* **Problem statement**: All the data that follows should be repeated exactly, without a single picture.

[Opening Data section section]

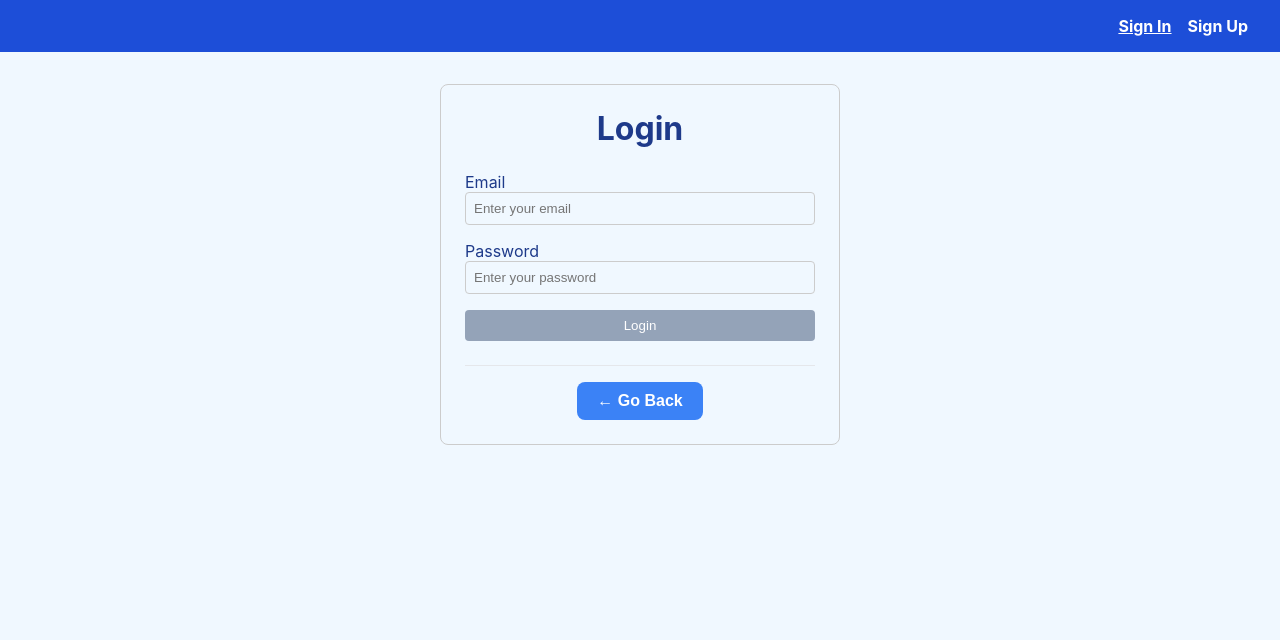
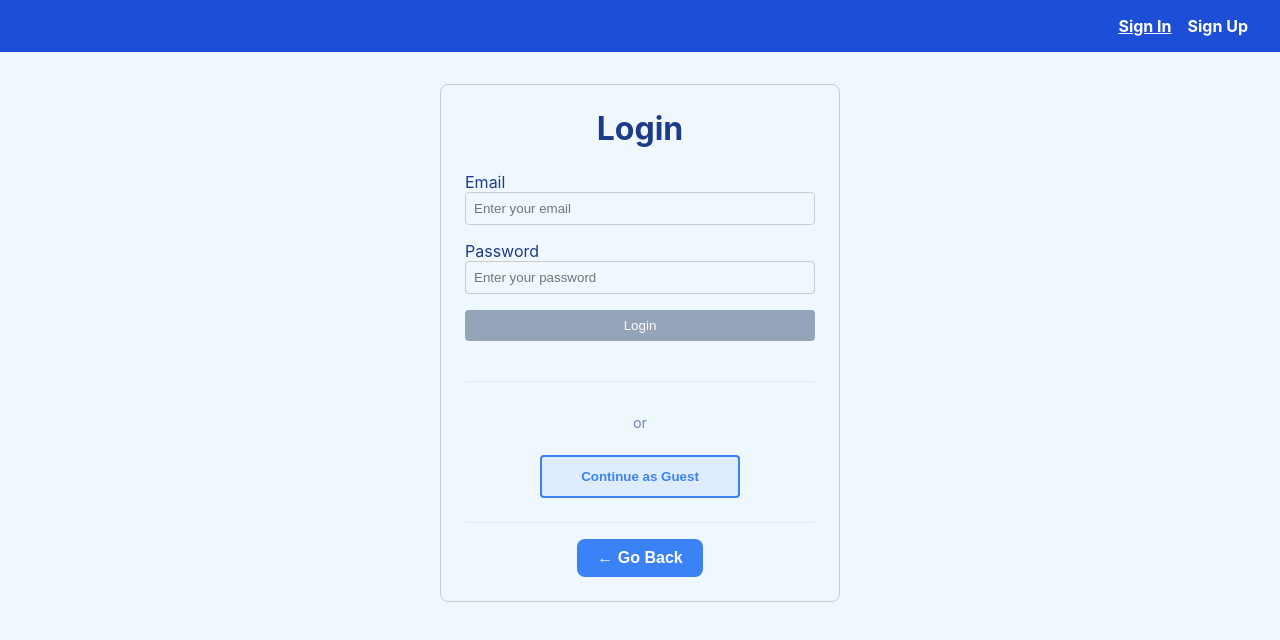
Before and after one commit to MRMVI/Task-manager, a Vue app in the folder task-manager-frontend/: page /login in a window 1280 px wide. Shown: the top 640 px of the page. Built offline with nearby package versions, Linux system fonts and the light colour scheme.

Commit message:
feat: implement guest mode in authentication, routing, and dashboard

```diff
--- a/task-manager-frontend/src/router/index.js
+++ b/task-manager-frontend/src/router/index.js
@@ -26,9 +26,10 @@ const router = createRouter({
 // Global navigation guard
 router.beforeEach((to, from, next) => {
   const userStore = useUserStore();
+  const isGuestMode = localStorage.getItem('isGuest') === 'true';
 
-  // Prevent unauthenticated access to protected pages
-  if (to.meta.requiresAuth && !userStore.isAuthenticated) {
+  // Prevent unauthenticated access to protected pages (unless in guest mode)
+  if (to.meta.requiresAuth && !userStore.isAuthenticated && !isGuestMode) {
     return next({ path: "/login", query: { redirect: to.fullPath } });
   }
 
--- a/task-manager-frontend/src/stores/user.js
+++ b/task-manager-frontend/src/stores/user.js
@@ -29,6 +29,7 @@ export const useUserStore = defineStore("user", {
         this.token = null;
         localStorage.removeItem("user");
         localStorage.removeItem("token");
+        localStorage.removeItem("isGuest"); // Ensure guest flag is cleared
       }
     },
   },
--- a/task-manager-frontend/src/views/Dashboard.vue
+++ b/task-manager-frontend/src/views/Dashboard.vue
@@ -1,8 +1,13 @@
 <template>
   <div class="dashboard-container">
-    <h1 class="dashboard-title">
-      Welcome, {{ userStore.user?.name }} 👋
-    </h1>
+    <div class="header-wrapper">
+      <h1 class="dashboard-title">
+        Welcome, {{ userStore.user?.name }} 👋
+      </h1>
+      <div v-if="isGuestMode" class="guest-badge">
+        Guest Mode
+      </div>
+    </div>
 
     <LogoutButton />
 
@@ -14,8 +19,14 @@
 import TaskList from "../components/tasks/TaskList.vue";
 import { useUserStore } from "../stores/user";
 import LogoutButton from "../components/LogoutButton.vue";
+import { computed } from "vue";
 
 const userStore = useUserStore();
+
+// Check if in guest mode
+const isGuestMode = computed(() => {
+  return localStorage.getItem("isGuest") === "true";
+});
 </script>
 
 <style scoped>
@@ -29,12 +40,32 @@ const userStore = useUserStore();
   box-shadow: 0 4px 6px rgba(0, 0, 0, 0.05);
 }
 
+.header-wrapper {
+  display: flex;
+  align-items: center;
+  justify-content: center;
+  gap: 1rem;
+  margin-bottom: 1rem;
+  flex-wrap: wrap;
+}
+
 .dashboard-title {
   font-size: 1.875rem; /* text-2xl */
   font-weight: 600;
-  margin-bottom: 1rem;
   text-align: center;
   color: var(--color-text-main);
+}
+
+.guest-badge {
+  display: inline-block;
+  background-color: #fef3c7;
+  color: #92400e;
+  padding: 0.375rem 0.75rem;
+  border-radius: 9999px;
+  font-size: 0.75rem;
+  font-weight: 500;
+  border: 1px solid #fcd34d;
+  white-space: nowrap;
 }
 
 .logout-button {
@@ -46,8 +77,19 @@ const userStore = useUserStore();
   .dashboard-container {
     padding: 1rem;
   }
+
+  .header-wrapper {
+    flex-direction: column;
+    gap: 0.5rem;
+  }
+
   .dashboard-title {
     font-size: 1.5rem;
   }
+
+  .guest-badge {
+    font-size: 0.7rem;
+    padding: 0.25rem 0.5rem;
+  }
 }
 </style>
--- a/task-manager-frontend/src/views/login/Login.vue
+++ b/task-manager-frontend/src/views/login/Login.vue
@@ -21,6 +21,14 @@
       <div v-if="error" class="error">{{ error }}</div>
       <BaseButton type="submit" :disabled="!isFormValid">Login</BaseButton>
     </form>
+
+    <div class="guest-section">
+      <p class="divider-text">or</p>
+      <BaseButton @click="continueAsGuest" type="button" class="guest-button">
+        Continue as Guest
+      </BaseButton>
+    </div>
+
     <div class="go-back-container">
       <GoBack />
     </div>
@@ -36,6 +44,7 @@ import { useFormValidation } from "../../composables/useFormValidation";
 import api from "../../plugins/axios";
 import { useUserStore } from "../../stores/user";
 import { useRouter } from "vue-router";
+import { guestTaskService } from "../../api/guestTaskService";
 
 // Form state
 const form = reactive({
@@ -83,6 +92,12 @@ watch(
   { deep: true }
 );
 
+// Handle guest access
+const continueAsGuest = () => {
+  localStorage.setItem("isGuest", "true");
+  router.push("/dashboard");
+};
+
 // Handle login
 const handleLogin = async () => {
   // Validate form before making request
@@ -102,6 +117,10 @@ const handleLogin = async () => {
 
     // Store user info and token in Pinia
     userStore.setUser(data.user, data.token);
+
+    // Clear guest mode on successful authentication
+    localStorage.removeItem("isGuest");
+    await guestTaskService.clearAllTasks();
 
     // Reset form
     form.email = "";
@@ -165,4 +184,42 @@ h1 {
   padding-top: 1rem;
   border-top: 1px solid #e5e7eb;
 }
+
+.guest-section {
+  margin-top: 2.5rem;
+  padding-top: 2rem;
+  border-top: 1px solid #e5e7eb;
+  text-align: center;
+  display: flex;
+  flex-direction: column;
+  align-items: center;
+  gap: 1.5rem;
+}
+
+.divider-text {
+  color: var(--color-text-main);
+  font-size: 0.9rem;
+  margin: 0;
+  opacity: 0.6;
+}
+
+.guest-button {
+  background-color: rgba(59, 130, 246, 0.1);
+  color: var(--color-button-bg);
+  border: 2px solid var(--color-button-bg);
+  padding: 12px 30px;
+  font-weight: 600;
+  min-width: 200px;
+}
+
+.guest-button:hover {
+  background-color: var(--color-button-bg);
+  color: var(--color-button-text);
+}go-back-container {
+  display: flex;
+  justify-content: center;
+  margin-top: 1.5rem;
+  padding-top: 1rem;
+  border-top: 1px solid #e5e7eb;
+}
 </style>
--- a/task-manager-frontend/src/views/register/Register.vue
+++ b/task-manager-frontend/src/views/register/Register.vue
@@ -49,6 +49,7 @@ import BaseButton from "../../components/ui/BaseButton.vue";
 import GoBack from "../../components/GoBack.vue";
 import { useFormValidation } from "../../composables/useFormValidation";
 import api from "../../plugins/axios";
+import { guestTaskService } from "../../api/guestTaskService";
 
 // Form state
 const form = reactive({
@@ -132,6 +133,10 @@ const handleSubmit = async () => {
     alert(data.message);
     console.log("Registered user:", data.user);
 
+    // Clear guest mode on successful authentication
+    localStorage.removeItem("isGuest");
+    await guestTaskService.clearAllTasks();
+
     // Reset form
     form.username = "";
     form.email = "";
```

[Closing Data section section]

* **Reply to the exercise**:
Before and after one commit to MRMVI/Task-manager, a Vue app in the folder task-manager-frontend/: page /login in a window 1280 px wide. Shown: the top 640 px of the page. Built offline with nearby package versions, Linux system fonts and the light colour scheme.

Commit message:
feat: implement guest mode in authentication, routing, and dashboard

```diff
--- a/task-manager-frontend/src/router/index.js
+++ b/task-manager-frontend/src/router/index.js
@@ -26,9 +26,10 @@ const router = createRouter({
 // Global navigation guard
 router.beforeEach((to, from, next) => {
   const userStore = useUserStore();
+  const isGuestMode = localStorage.getItem('isGuest') === 'true';
 
-  // Prevent unauthenticated access to protected pages
-  if (to.meta.requiresAuth && !userStore.isAuthenticated) {
+  // Prevent unauthenticated access to protected pages (unless in guest mode)
+  if (to.meta.requiresAuth && !userStore.isAuthenticated && !isGuestMode) {
     return next({ path: "/login", query: { redirect: to.fullPath } });
   }
 
--- a/task-manager-frontend/src/stores/user.js
+++ b/task-manager-frontend/src/stores/user.js
@@ -29,6 +29,7 @@ export const useUserStore = defineStore("user", {
         this.token = null;
         localStorage.removeItem("user");
         localStorage.removeItem("token");
+        localStorage.removeItem("isGuest"); // Ensure guest flag is cleared
       }
     },
   },
--- a/task-manager-frontend/src/views/Dashboard.vue
+++ b/task-manager-frontend/src/views/Dashboard.vue
@@ -1,8 +1,13 @@
 <template>
   <div class="dashboard-container">
-    <h1 class="dashboard-title">
-      Welcome, {{ userStore.user?.name }} 👋
-    </h1>
+    <div class="header-wrapper">
+      <h1 class="dashboard-title">
+        Welcome, {{ userStore.user?.name }} 👋
+      </h1>
+      <div v-if="isGuestMode" class="guest-badge">
+        Guest Mode
+      </div>
+    </div>
 
     <LogoutButton />
 
@@ -14,8 +19,14 @@
 import TaskList from "../components/tasks/TaskList.vue";
 import { useUserStore } from "../stores/user";
 import LogoutButton from "../components/LogoutButton.vue";
+import { computed } from "vue";
 
 const userStore = useUserStore();
+
+// Check if in guest mode
+const isGuestMode = computed(() => {
+  return localStorage.getItem("isGuest") === "true";
+});
 </script>
 
 <style scoped>
@@ -29,12 +40,32 @@ const userStore = useUserStore();
   box-shadow: 0 4px 6px rgba(0, 0, 0, 0.05);
 }
 
+.header-wrapper {
+  display: flex;
+  align-items: center;
+  justify-content: center;
+  gap: 1rem;
+  margin-bottom: 1rem;
+  flex-wrap: wrap;
+}
+
 .dashboard-title {
   font-size: 1.875rem; /* text-2xl */
   font-weight: 600;
-  margin-bottom: 1rem;
   text-align: center;
   color: var(--color-text-main);
+}
+
+.guest-badge {
+  display: inline-block;
+  background-color: #fef3c7;
+  color: #92400e;
+  padding: 0.375rem 0.75rem;
+  border-radius: 9999px;
+  font-size: 0.75rem;
+  font-weight: 500;
+  border: 1px solid #fcd34d;
+  white-space: nowrap;
 }
 
 .logout-button {
@@ -46,8 +77,19 @@ const userStore = useUserStore();
   .dashboard-container {
     padding: 1rem;
   }
+
+  .header-wrapper {
+    flex-direction: column;
+    gap: 0.5rem;
+  }
+
   .dashboard-title {
     font-size: 1.5rem;
   }
+
+  .guest-badge {
+    font-size: 0.7rem;
+    padding: 0.25rem 0.5rem;
+  }
 }
 </style>
--- a/task-manager-frontend/src/views/login/Login.vue
+++ b/task-manager-frontend/src/views/login/Login.vue
@@ -21,6 +21,14 @@
       <div v-if="error" class="error">{{ error }}</div>
       <BaseButton type="submit" :disabled="!isFormValid">Login</BaseButton>
     </form>
+
+    <div class="guest-section">
+      <p class="divider-text">or</p>
+      <BaseButton @click="continueAsGuest" type="button" class="guest-button">
+        Continue as Guest
+      </BaseButton>
+    </div>
+
     <div class="go-back-container">
       <GoBack />
     </div>
@@ -36,6 +44,7 @@ import { useFormValidation } from "../../composables/useFormValidation";
 import api from "../../plugins/axios";
 import { useUserStore } from "../../stores/user";
 import { useRouter } from "vue-router";
+import { guestTaskService } from "../../api/guestTaskService";
 
 // Form state
 const form = reactive({
@@ -83,6 +92,12 @@ watch(
   { deep: true }
 );
 
+// Handle guest access
+const continueAsGuest = () => {
+  localStorage.setItem("isGuest", "true");
+  router.push("/dashboard");
+};
+
 // Handle login
 const handleLogin = async () => {
   // Validate form before making request
@@ -102,6 +117,10 @@ const handleLogin = async () => {
 
     // Store user info and token in Pinia
     userStore.setUser(data.user, data.token);
+
+    // Clear guest mode on successful authentication
+    localStorage.removeItem("isGuest");
+    await guestTaskService.clearAllTasks();
 
     // Reset form
     form.email = "";
@@ -165,4 +184,42 @@ h1 {
   padding-top: 1rem;
   border-top: 1px solid #e5e7eb;
 }
+
+.guest-section {
+  margin-top: 2.5rem;
+  padding-top: 2rem;
+  border-top: 1px solid #e5e7eb;
+  text-align: center;
+  display: flex;
+  flex-direction: column;
+  align-items: center;
+  gap: 1.5rem;
+}
+
+.divider-text {
+  color: var(--color-text-main);
+  font-size: 0.9rem;
+  margin: 0;
+  opacity: 0.6;
+}
+
+.guest-button {
+  background-color: rgba(59, 130, 246, 0.1);
+  color: var(--color-button-bg);
+  border: 2px solid var(--color-button-bg);
+  padding: 12px 30px;
+  font-weight: 600;
+  min-width: 200px;
+}
+
+.guest-button:hover {
+  background-color: var(--color-button-bg);
+  color: var(--color-button-text);
+}go-back-container {
+  display: flex;
+  justify-content: center;
+  margin-top: 1.5rem;
+  padding-top: 1rem;
+  border-top: 1px solid #e5e7eb;
+}
 </style>
--- a/task-manager-frontend/src/views/register/Register.vue
+++ b/task-manager-frontend/src/views/register/Register.vue
@@ -49,6 +49,7 @@ import BaseButton from "../../components/ui/BaseButton.vue";
 import GoBack from "../../components/GoBack.vue";
 import { useFormValidation } from "../../composables/useFormValidation";
 import api from "../../plugins/axios";
+import { guestTaskService } from "../../api/guestTaskService";
 
 // Form state
 const form = reactive({
@@ -132,6 +133,10 @@ const handleSubmit = async () => {
     alert(data.message);
     console.log("Registered user:", data.user);
 
+    // Clear guest mode on successful authentication
+    localStorage.removeItem("isGuest");
+    await guestTaskService.clearAllTasks();
+
     // Reset form
     form.username = "";
     form.email = "";
```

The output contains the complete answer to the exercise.